The Enterprise Defendants are alleged to have engaged in a scheme to defraud Plaintiffs and their investor contacts in the Chinese community in the United States and in China. The scheme focused on offering short term, high interest loans and equity investments that would purportedly provide “bridge financing” for the production of films allegedly being produced by the Enterprise Defendants.
The complaint alleges the Enterprise Defendants convinced Plaintiffs to enter into loan agreements with investors in part by misrepresenting the prospects of profitability of its film projects by making baseless promises that the films would be “box office hits.” In reliance on Defendants’ representations, Plaintiffs allege they entered into parallel loan agreements with Defendant Base Media and other entities controlled by Defendants. Afterward, Defendants would then direct Plaintiffs or their investors to transfer the loan mounts to entities controlled by Defendants.

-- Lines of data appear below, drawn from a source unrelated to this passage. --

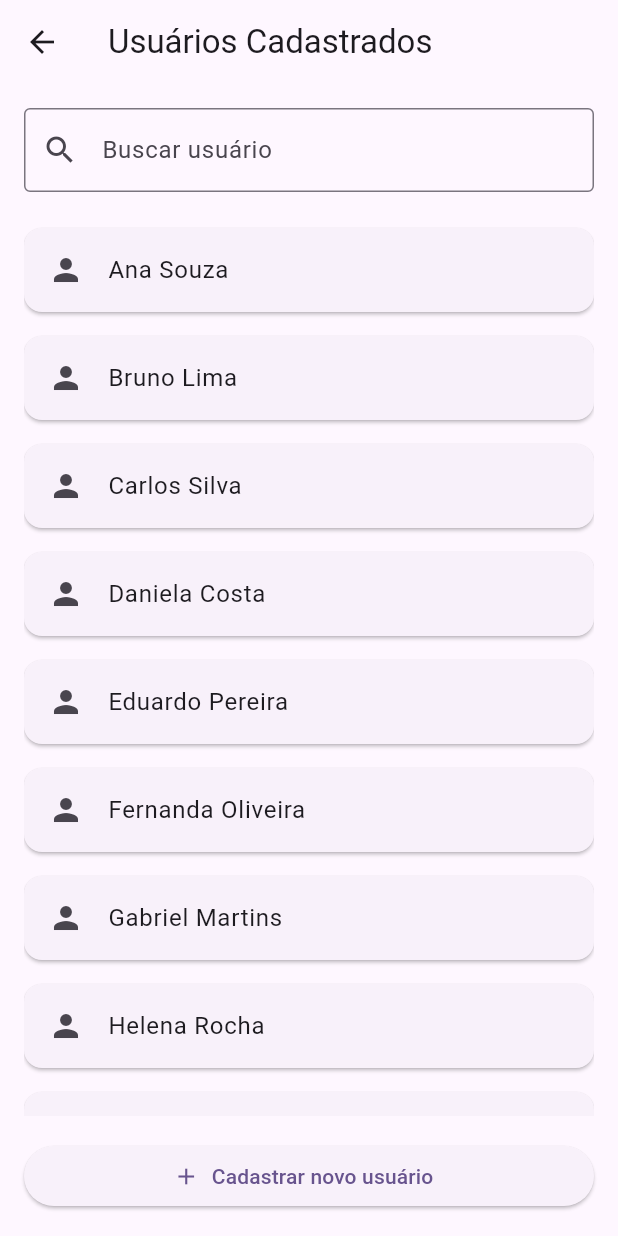
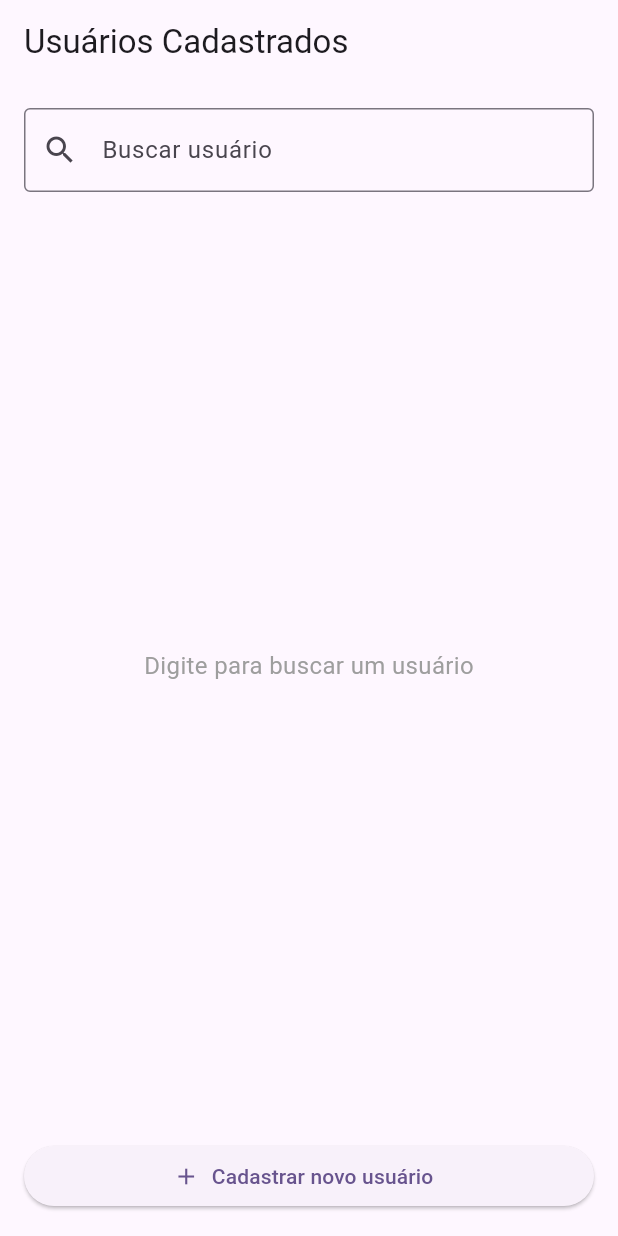
Before and after one commit to GabrielPortari/kids_space, a Flutter app: the UsersScreen screen opened by its route, on a phone screen of 412 x 824 dp. Run offline on Flutter 3.47's test engine with Material 3 defaults, Android fonts, the phone set to English and light mode, and no system bars.

Commit message:
adiciona mensagens de feedback para busca de empresas e usuários nas telas de seleção e usuários

```diff
--- a/lib/view/users_screen.dart
+++ b/lib/view/users_screen.dart
@@ -120,7 +120,10 @@ class _UsersScreenState extends State<UsersScreen> {
   @override
   Widget build(BuildContext context) {
     return Scaffold(
-      appBar: AppBar(title: const Text('Usuários Cadastrados')),
+      appBar: AppBar(
+        title: const Text('Usuários Cadastrados'),
+        automaticallyImplyLeading: false,
+      ),
       body: Padding(
         padding: const EdgeInsets.all(16.0),
         child: Column(
@@ -135,7 +138,21 @@ class _UsersScreenState extends State<UsersScreen> {
             ),
             const SizedBox(height: 16),
             Expanded(
-              child: ListView.builder(
+              child: _searchController.text.isEmpty
+                  ? Center(
+                      child: Text(
+                        'Digite para buscar um usuário',
+                        style: TextStyle(color: Colors.grey, fontSize: 16),
+                      ),
+                    )
+                  : _filteredUsers.isEmpty
+                      ? Center(
+                          child: Text(
+                            'Nenhum usuário encontrado',
+                            style: TextStyle(color: Colors.grey, fontSize: 16),
+                          ),
+                        )
+                      : ListView.builder(
                           itemCount: _filteredUsers.length,
                           itemBuilder: (context, index) {
                             final user = _filteredUsers[index];
```
Also changed, not shown: lib/view/company_selection_screen.dart (+15 -1 lines), lib/view/profile_screen.dart (+118 -25 lines). Lines whose indentation alone changed are shown as unchanged.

Plaintiffs allege Enterprise Defendants constructed a scheme where they received investments from third parties introduced by Plaintiffs, but had no direct liability to repay the loans or investments leaving Plaintiffs liable on fraudulent investments that Defendants would not repay.
The scheme began to collapse by October 2021 when Plaintiffs began to suspect that Defendants were misusing funds for purposes not related to the films.
The complaint asserts claims of fraudulent inducement, fraud, breach of fiduciary duty, civil racketeering under RICO, violations of the California Penal and Corporations Codes, violations of state securities laws, and breach of contract. Plaintiffs seek damages of no less than $18 million and attorneys’ fees.